Problem details >> State the count of lines below in which the word "from" appears, and add nothing.

Data for review >>
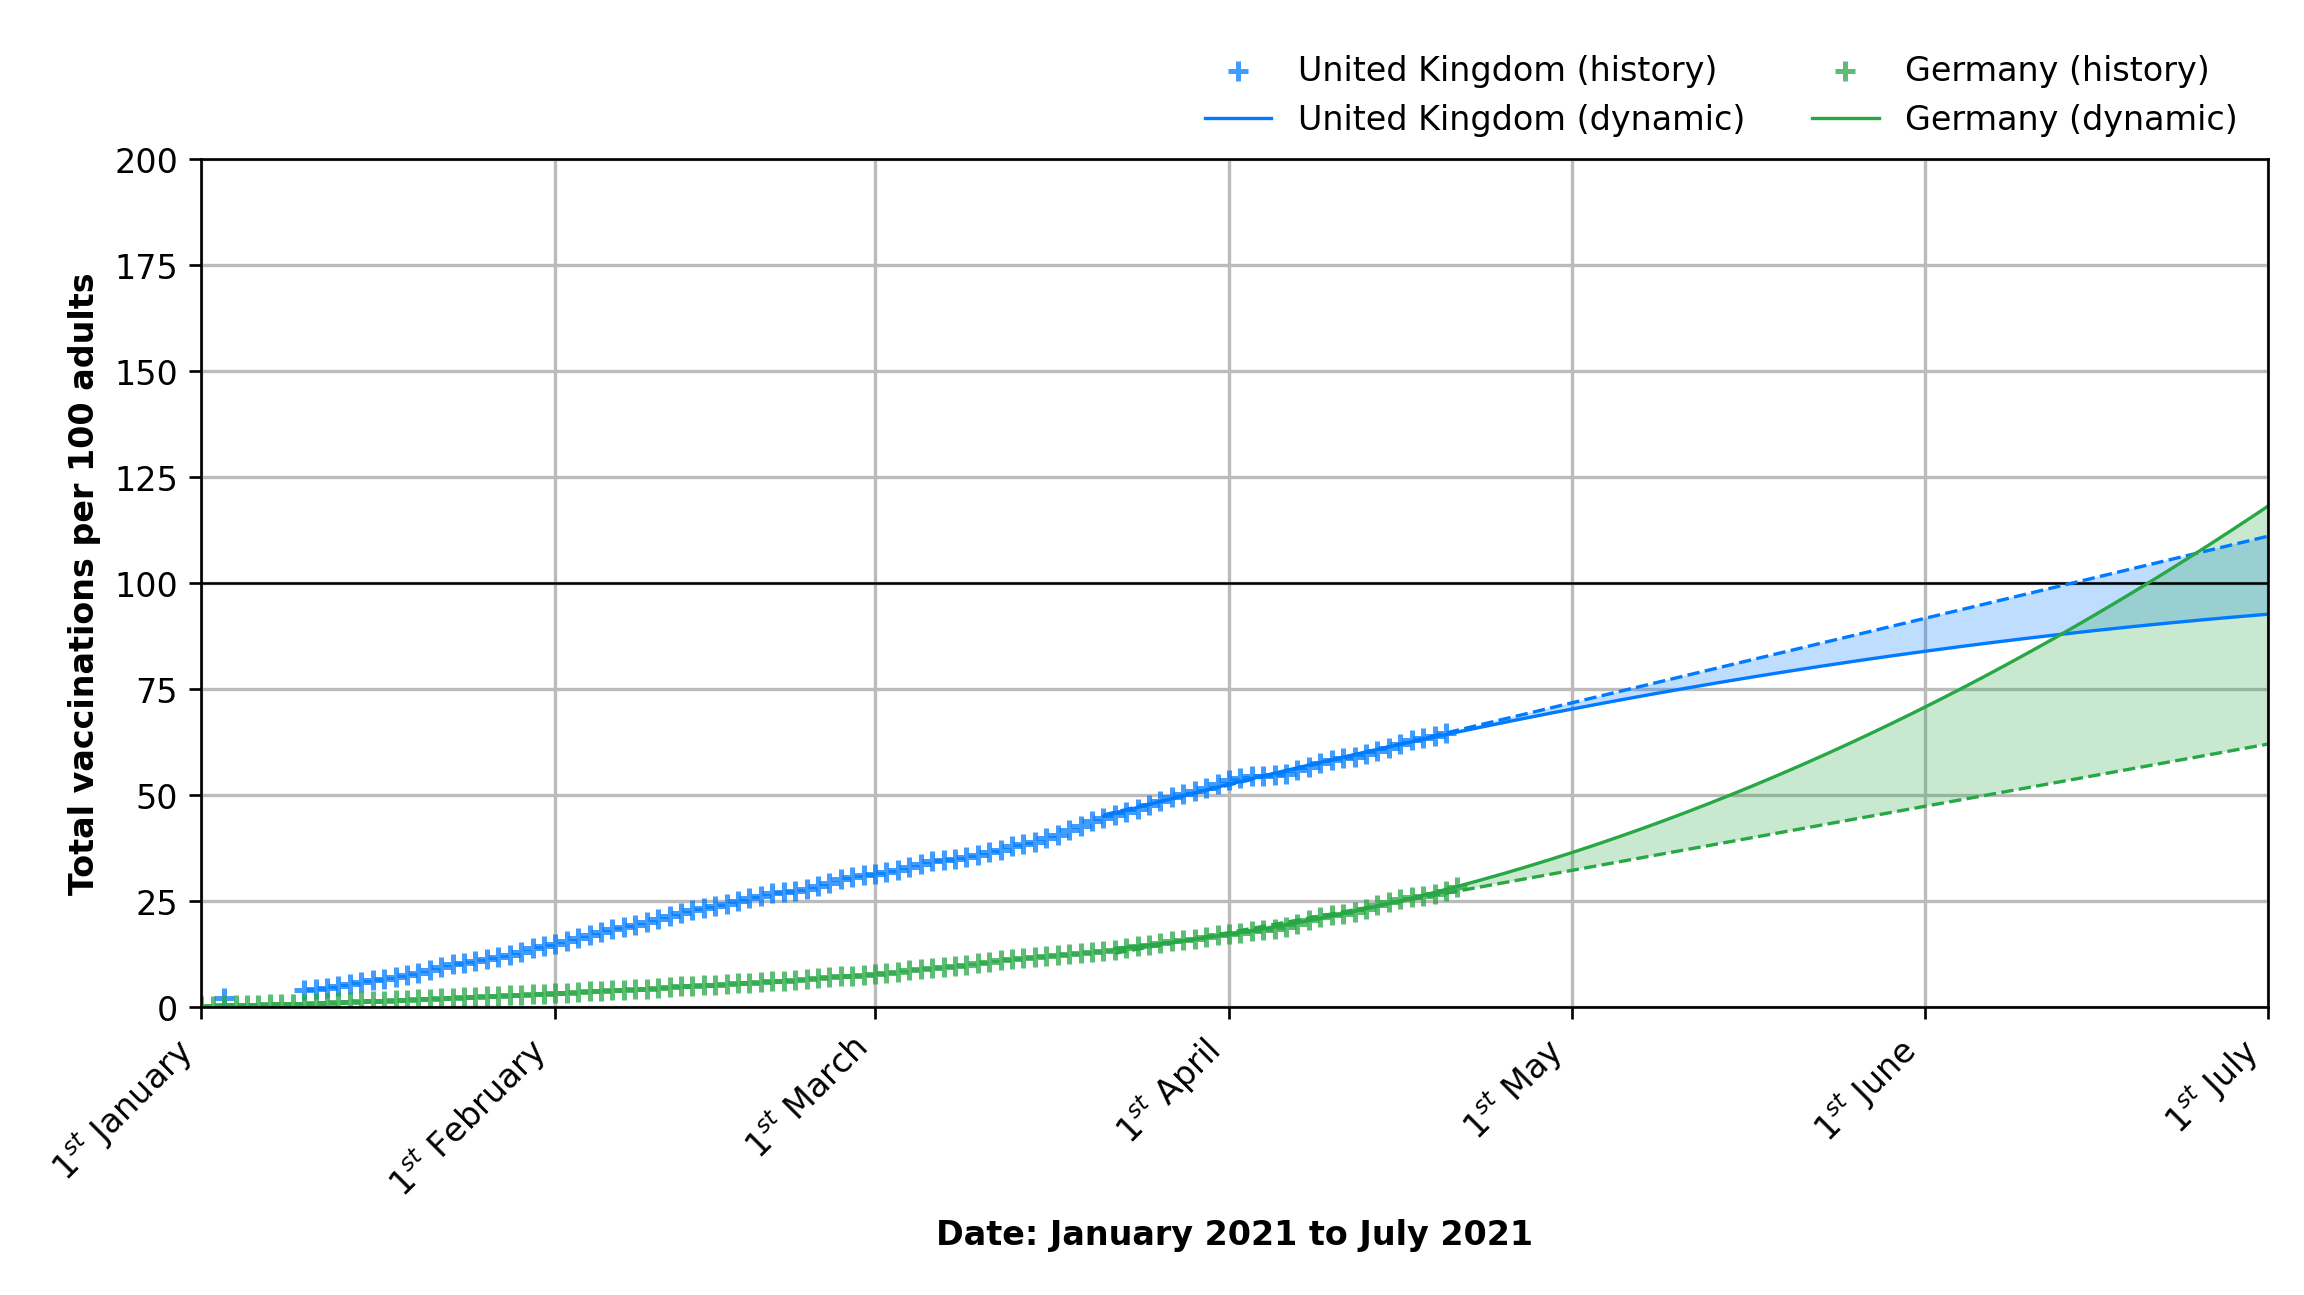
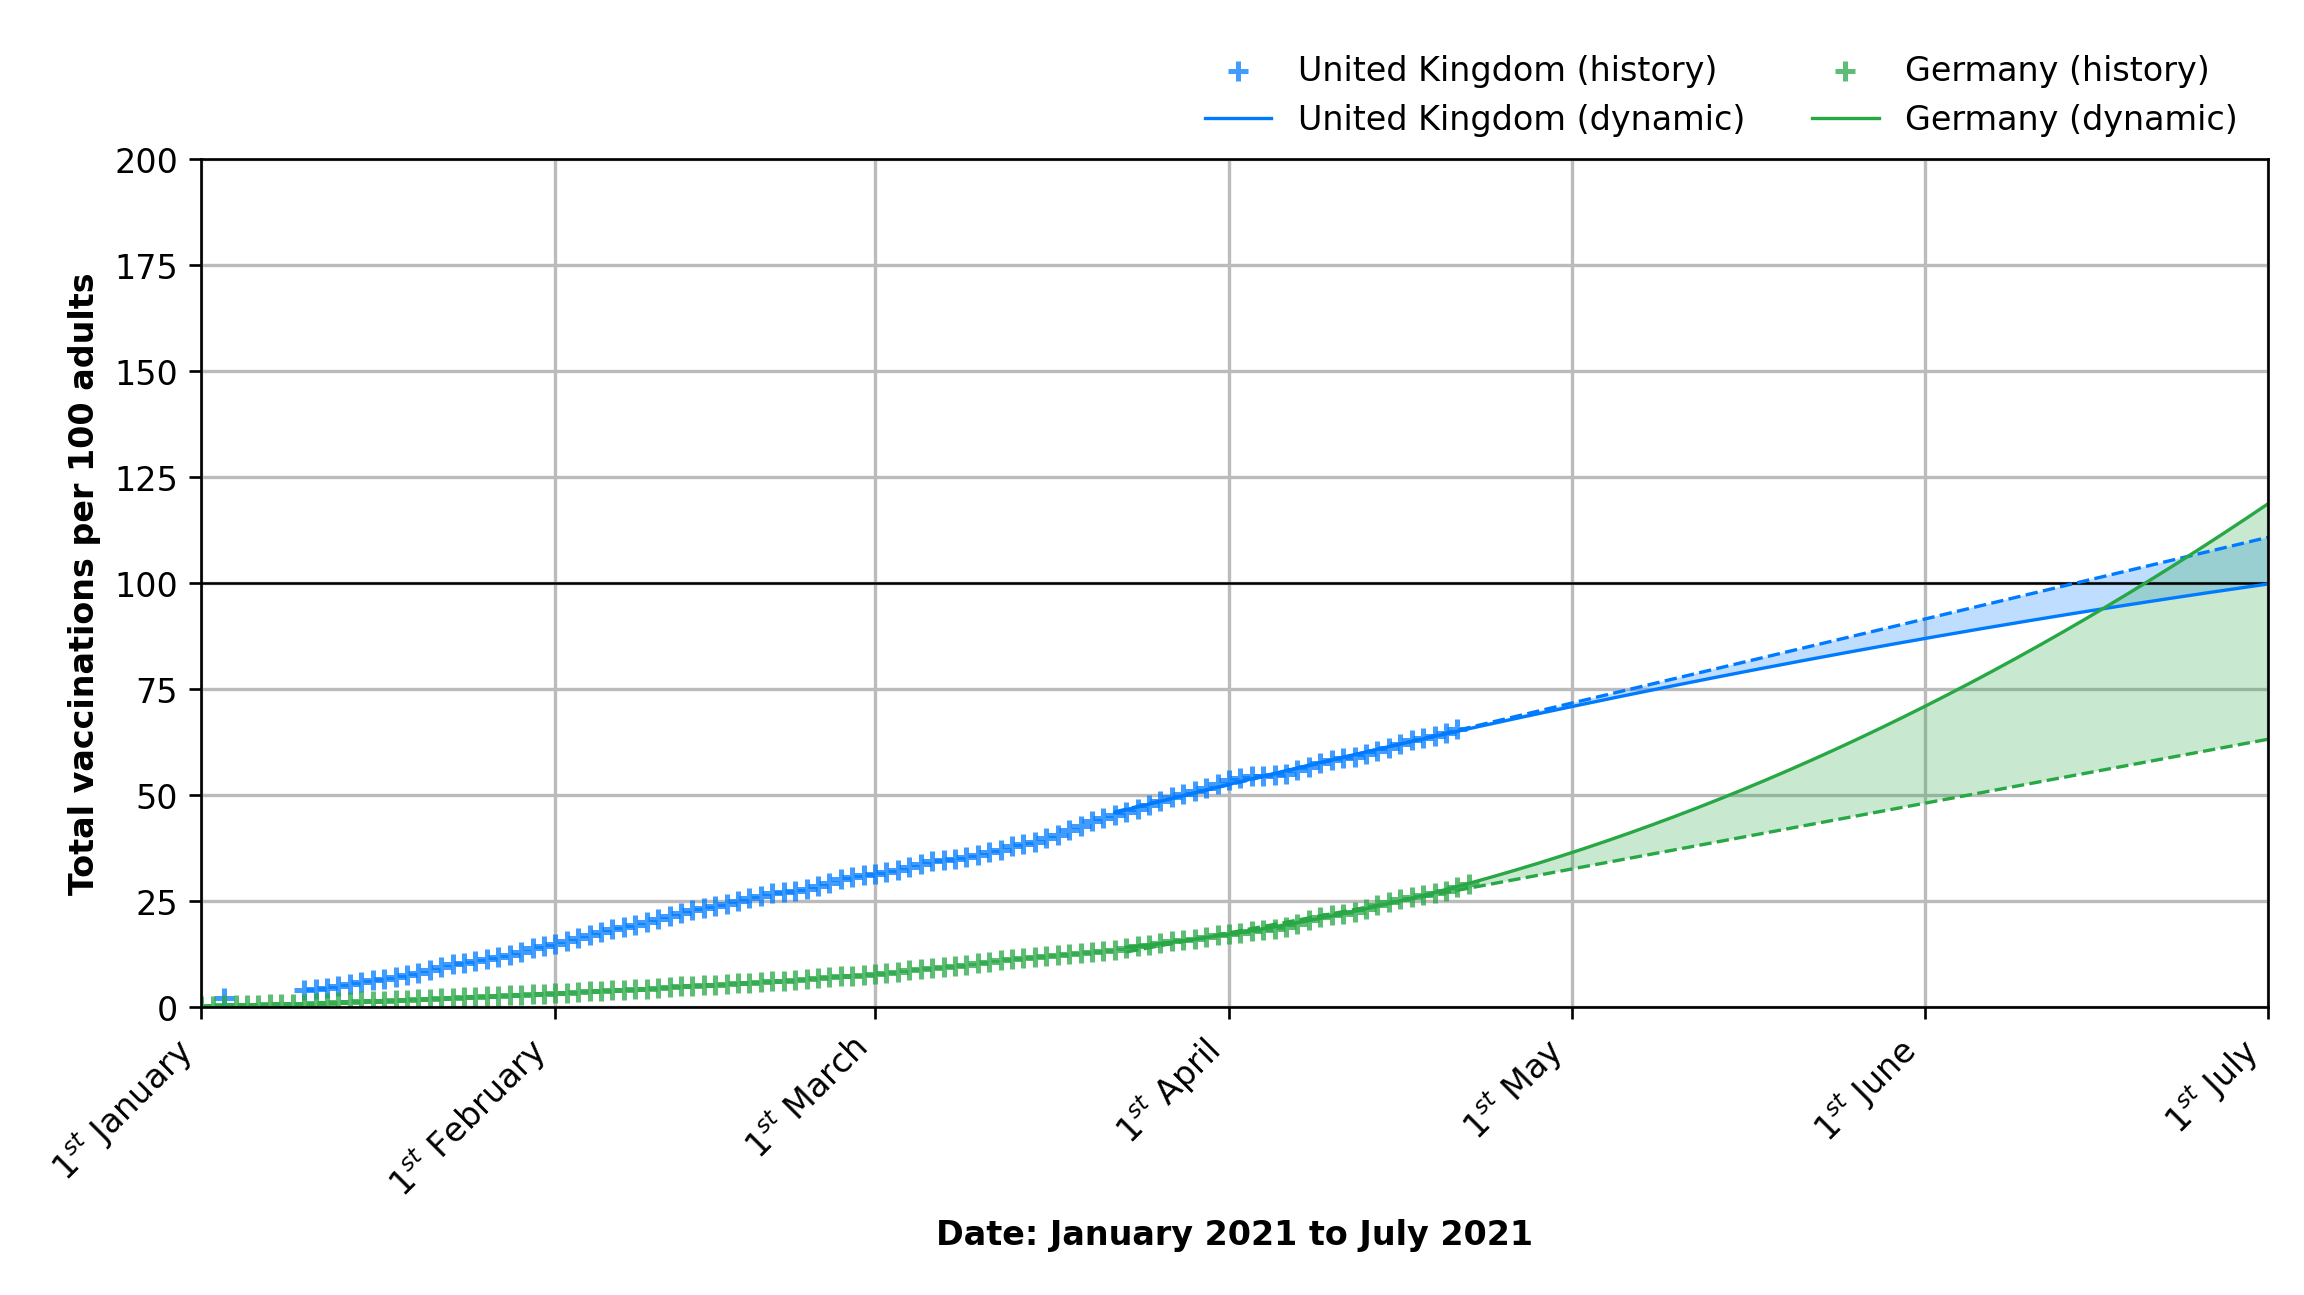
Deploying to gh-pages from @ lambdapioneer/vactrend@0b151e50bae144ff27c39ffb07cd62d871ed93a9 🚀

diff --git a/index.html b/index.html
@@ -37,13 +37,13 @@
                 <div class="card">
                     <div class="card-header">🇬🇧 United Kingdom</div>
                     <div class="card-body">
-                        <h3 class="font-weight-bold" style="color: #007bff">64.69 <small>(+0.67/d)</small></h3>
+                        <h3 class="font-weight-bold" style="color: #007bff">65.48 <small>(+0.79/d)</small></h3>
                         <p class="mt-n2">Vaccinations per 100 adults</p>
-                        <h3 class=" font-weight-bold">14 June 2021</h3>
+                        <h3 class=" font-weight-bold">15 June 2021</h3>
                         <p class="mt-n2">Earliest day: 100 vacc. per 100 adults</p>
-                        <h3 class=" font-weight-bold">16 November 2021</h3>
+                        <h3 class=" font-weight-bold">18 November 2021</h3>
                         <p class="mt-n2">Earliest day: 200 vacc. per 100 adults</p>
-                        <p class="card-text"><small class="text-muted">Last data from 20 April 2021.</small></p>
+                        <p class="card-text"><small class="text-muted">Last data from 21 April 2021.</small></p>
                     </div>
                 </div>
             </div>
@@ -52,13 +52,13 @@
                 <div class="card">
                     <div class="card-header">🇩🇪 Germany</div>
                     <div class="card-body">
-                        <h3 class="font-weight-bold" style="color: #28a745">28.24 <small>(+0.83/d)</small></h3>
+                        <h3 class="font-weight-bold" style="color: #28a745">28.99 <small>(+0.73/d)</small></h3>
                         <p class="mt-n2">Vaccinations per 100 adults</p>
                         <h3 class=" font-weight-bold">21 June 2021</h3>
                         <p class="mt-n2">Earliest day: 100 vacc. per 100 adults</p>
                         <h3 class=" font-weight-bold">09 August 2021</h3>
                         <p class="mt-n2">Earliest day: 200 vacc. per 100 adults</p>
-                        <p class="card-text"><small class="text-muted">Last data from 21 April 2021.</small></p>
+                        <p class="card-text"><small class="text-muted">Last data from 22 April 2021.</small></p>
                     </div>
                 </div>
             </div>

Completed task >> 5